Since 2012, more than 825,000 young immigrants have been granted DACA protections after completing applications and passing a background check. DACA recipients, known as Dreamers, come from almost every country in the world, but many have never known any home other than the United States. The program has enabled hundreds of thousands of grantees to enroll in colleges and universities; start businesses that help improve our economy; serve in the military; and give back to our communities as teachers, medical professionals, engineers, and entrepreneurs. These contributions became even more evident during the COVID-19 pandemic as tens of thousands of DACA recipients continued to serve their communities as essential workers and frontline healthcare professionals.  

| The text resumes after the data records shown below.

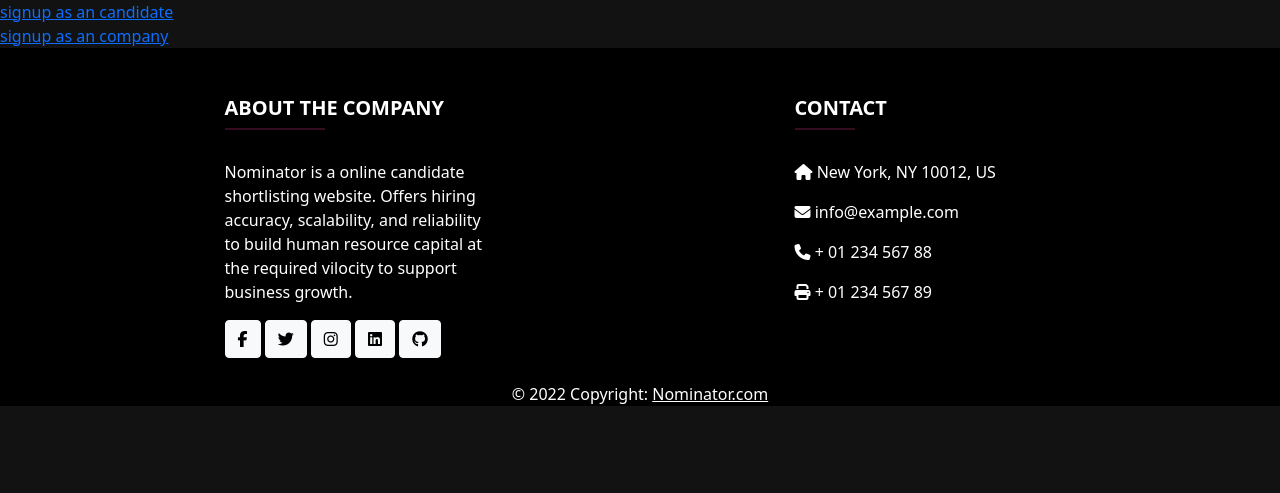
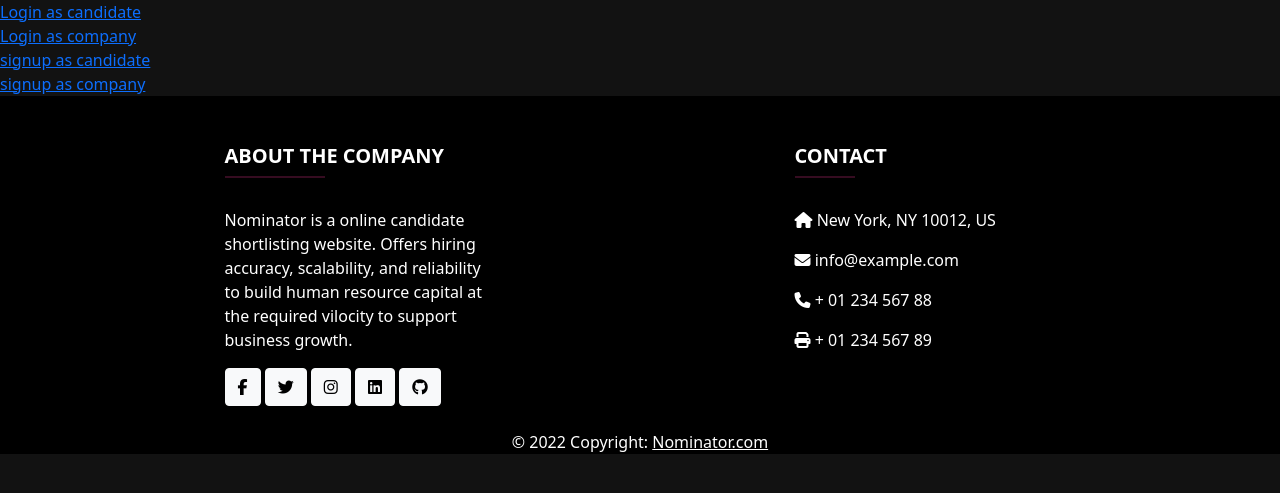
Before and after one commit to shantanavKapse/MinorProject, a Flask app: page /signup in a window 1280 px wide. Shown: the part 80-573 px from the top of the page. Run offline with Flask 2, Linux system fonts and the light colour scheme; some libraries are stand-ins or nearby versions.

Commit message:
candidate signup page structure

```diff
--- a/auth.py
+++ b/auth.py
@@ -10,8 +10,12 @@ auth = Blueprint('auth', __name__)
 def signup():
     return render_template('signup.html')
 
+@auth.route('/signup-candidate')
+def signup_candidate():
+    return render_template('signupcandidate.html')
+
 @auth.route('/signup-candidate', methods=['POST'])
-def signup_post():
+def signup_candidate_post():
     email = request.form.get('email')
     username = request.form.get('username')
     password = request.form.get('password')
--- a/templates/signup.html
+++ b/templates/signup.html
@@ -1,6 +1,6 @@
 {% extends 'base.html' %}
 {% block css %}
-    <link rel="stylesheet" href="{{url_for('static', filename='css/about.css' )}}">
+    <link rel="stylesheet" href="{{url_for('static', filename='' )}}">
 {% endblock %}
 {% block title %}
     Home | Login
@@ -8,15 +8,26 @@
 
 {% block body %}
 <div>
+    <a href="/login-candidate">
+        Login as candidate
+    </a>
+</div>
+<div>
+    <a href="/login-company">
+        Login as company
+    </a>
+</div>
+<div>
     <a href="/signup-candidate">
-        signup as an candidate
+        signup as candidate
     </a>
 </div>
 <div>
     <a href="/signup-company">
-        signup as an company
+        signup as company
     </a>
 </div>
+
 {% endblock %}
 
 {% block js %}
```
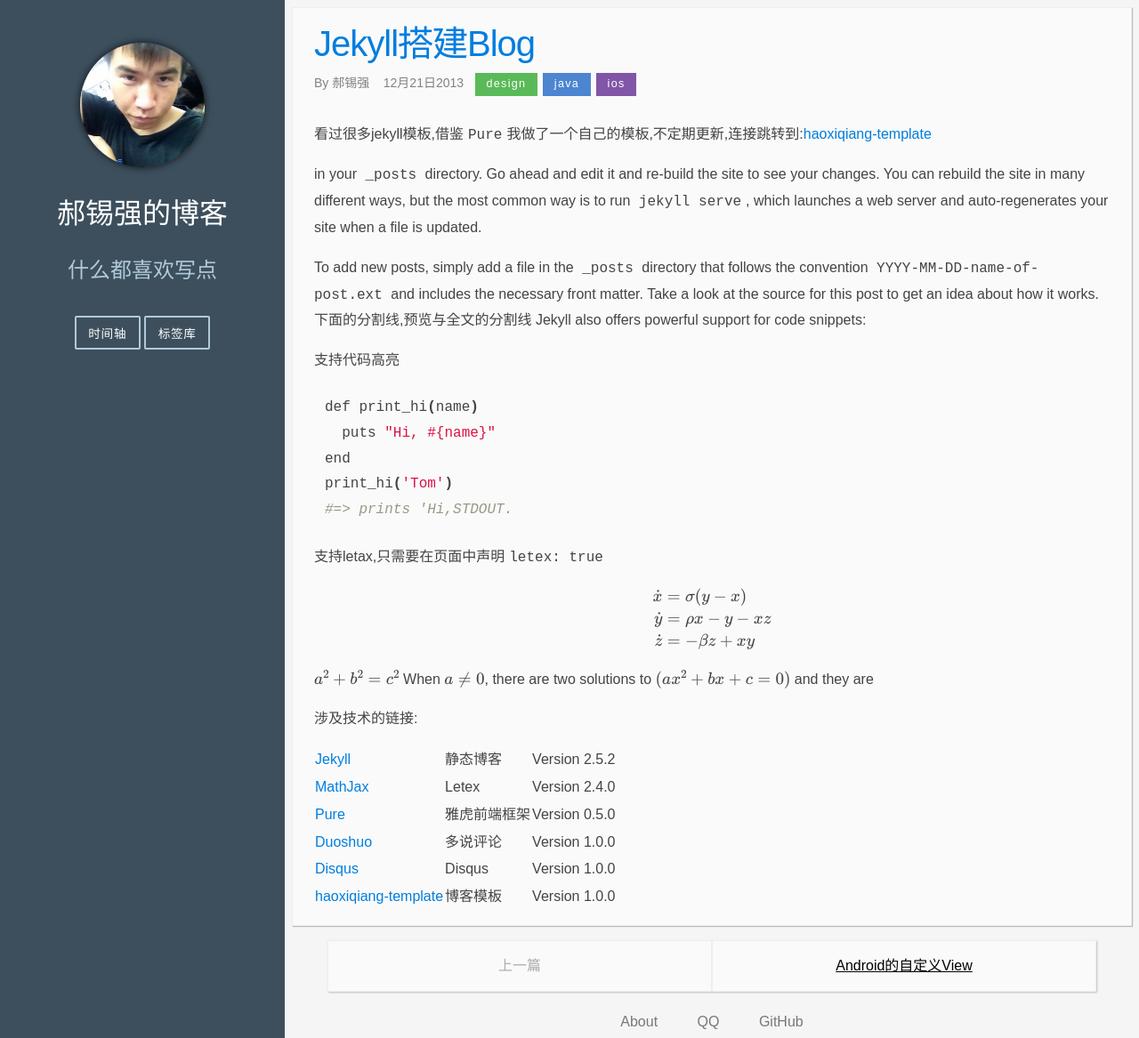
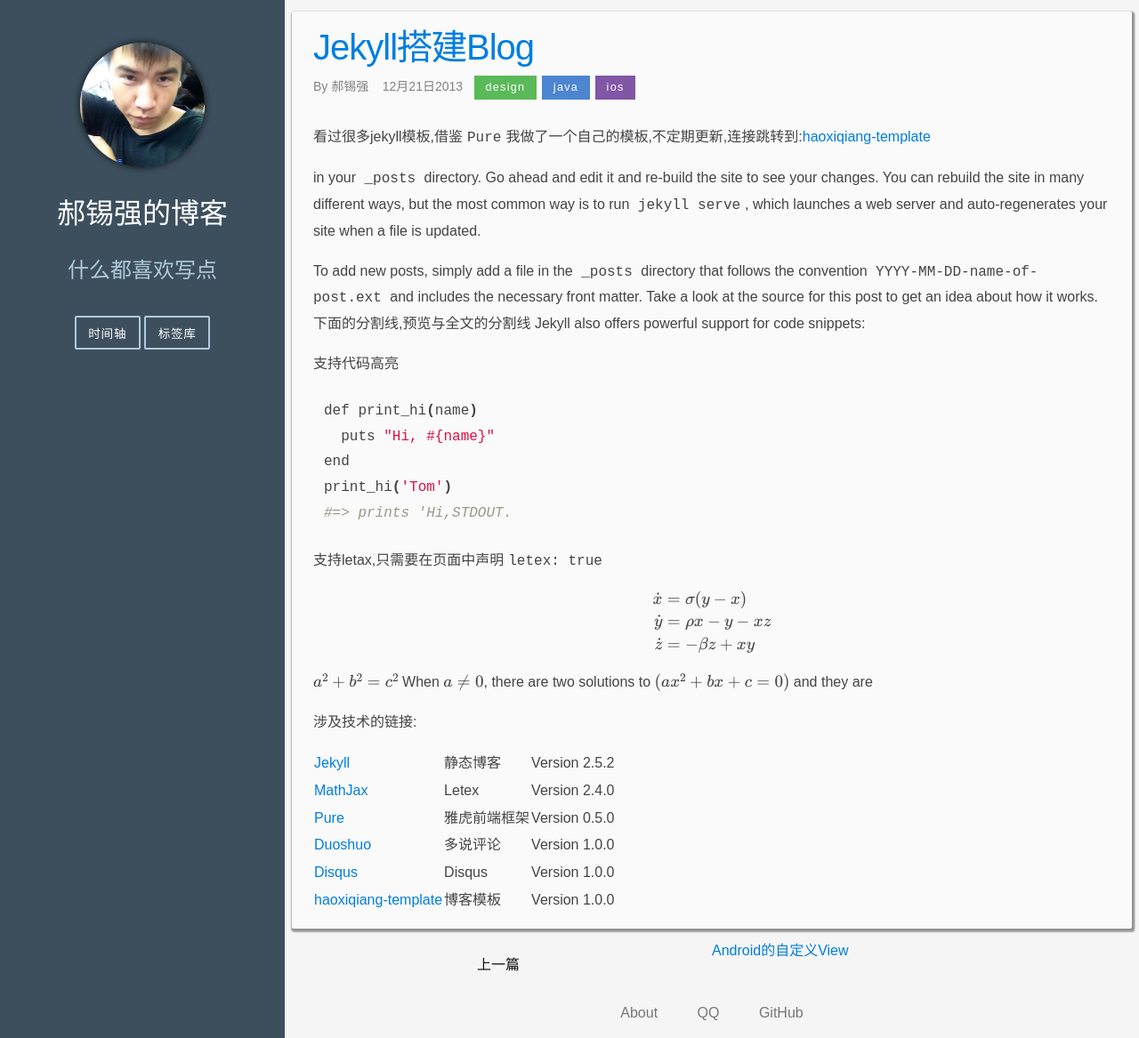
Before and after one commit to Haoxiqiang/haoxiqiang.github.io, a Jekyll site: the page built from _posts/2013-12-21-welcome.markdown, in a window 1280 px wide and 1167 px high. Shown: the whole window at 89% size. Built offline with Jekyll 4.4.1, drawn with Linux system fonts in a browser that asks for light colours; formulas are drawn with MathJax 3.

Commit message:
1.change page no style

```diff
--- a/_sass/_base.scss
+++ b/_sass/_base.scss
@@ -182,13 +182,16 @@ html,body,#layout{
 }
 
 .post{
-    margin:0.5em 0.5em;
+    margin:0.8em 0.5em;
     padding: 1em 1.5em;
-    border: 1px solid #eeeeee;
+    // border: 1px solid #eeeeee;
     background:#fafafa;
-    -moz-box-shadow: 1px 1px 1px #bdbdbd;
-    -webkit-box-shadow: 1px 1px 1px #bdbdbd;
-    box-shadow: 1px 1px 1px #bdbdbd;
+    // -moz-box-shadow: 1px 1px 1px #bdbdbd;
+    // -webkit-box-shadow: 1px 1px 1px #bdbdbd;
+
+    box-shadow: 0.08em 0.12em 0.1em 0.12em rgba(0,0,0,0.4);
+    // box-shadow: 0 0 2px 1px rgba(0,0,0,.35);
+    border-radius: 2px;
 }
 @media (max-width: 48em) {
     .post {
@@ -299,48 +302,23 @@ a {
     background: #00CEAA;
 }
 
-
-.pagination{
-    margin: 1em 3em;
-    background:#fafafa;
-    -moz-box-shadow: 1px 1px 2px #bdbdbd;
-    -webkit-box-shadow: 1px 1px 2px #bdbdbd;
-    box-shadow: 1px 1px 2px #bdbdbd;
-}
-.pagination-item {
-    border: 1px solid #eee;
+%pagination-item {
     text-align:center;
     width: 100%;
     display: inline-block;
     padding : 1em 0em;
-    color: #000;
 }
-.pagination-item-no{
-    @extend .pagination-item;
-
-    color: #acacac;
+.pagination-item-yes {
+    @extend %pagination-item;
 }
-a.pagination-item{
-
-    color: #000;
-    text-decoration:underline;
-
+.pagination-item-no {
+    @extend %pagination-item;
     &:hover {
-        color: #1CA3FC;
-        text-decoration: underline;
-    }
-
-    &:focus {
-        color: #1CA3FC;
-        text-decoration: underline;
-    }
-
-    &:visited {
-        text-decoration: underline;
-        color: #1CA3FC;
+        color: red;
+        text-decoration: line-through;
+         text-shadow: red 0px 0px 0.5px;
     }
 }
-
 .comment{
      margin: 0.5em 3em 0.5em 1em;
 }
```
Also changed, not shown: index.html (+6 -6 lines).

DACA plays a vital role in supporting our economies at the national, state, and local level. DACA recipients and their households are estimated to contribute approximately $9.5 billion in federal, state, and local taxes each year. A full rollback of DACA is projected to result in a loss of about $280 billion in national economic growth over the course of a decade. It would also lead to an estimated loss of $33.1 billion in Social Security contributions and $7.7 billion in Medicare contributions – funds that ensure the financial health of these national programs. In addition, the spending power of DACA recipients – estimated at $25.3 billion annually – contributes substantially to the overall economic health of the nation. DACA recipients own homes, make mortgage payments, own small businesses, and help support the creation of new jobs.  


The case before the Fifth Circuit is a result of a lawsuit brought by Texas and eight other states seeking to end the DACA program entirely. In October 2022, the Fifth Circuit upheld a decision from the district court finding that the 2012 executive memorandum creating the DACA program was unlawful but sent the case back to the lower court to consider the validity of a new regulation establishing the policy. In September 2023, the Southern District of Texas again declared the program unlawful. 


The coalition supports the federal government’s argument that DACA is a lawful exercise of Executive Branch authority and does not violate the Administrative Procedure Act (APA). The coalition also argues that the district court erred in deciding to abolish DACA in its entirety rather than removing any portions it deemed unlawful. In addition, the brief states that the district court’s decision failed to give the Department of Homeland Security, which oversaw the program, and Congress enough time to implement any remedial action necessary to address the court’s legal conclusions. Finally, the brief notes the numerous ways in which state and local governments benefit from and rely on the DACA program. 


In filing today’s brief, Attorney General Brown joins the Attorneys General of Arizona, California, Colorado, Connecticut, Delaware, the District of Columbia, Hawaii, Illinois, Maine, Massachusetts, Michigan, Minnesota, Nevada, New Mexico, New York, North Carolina, Oregon, Pennsylvania, Rhode Island, Vermont, Washington, and Wisconsin.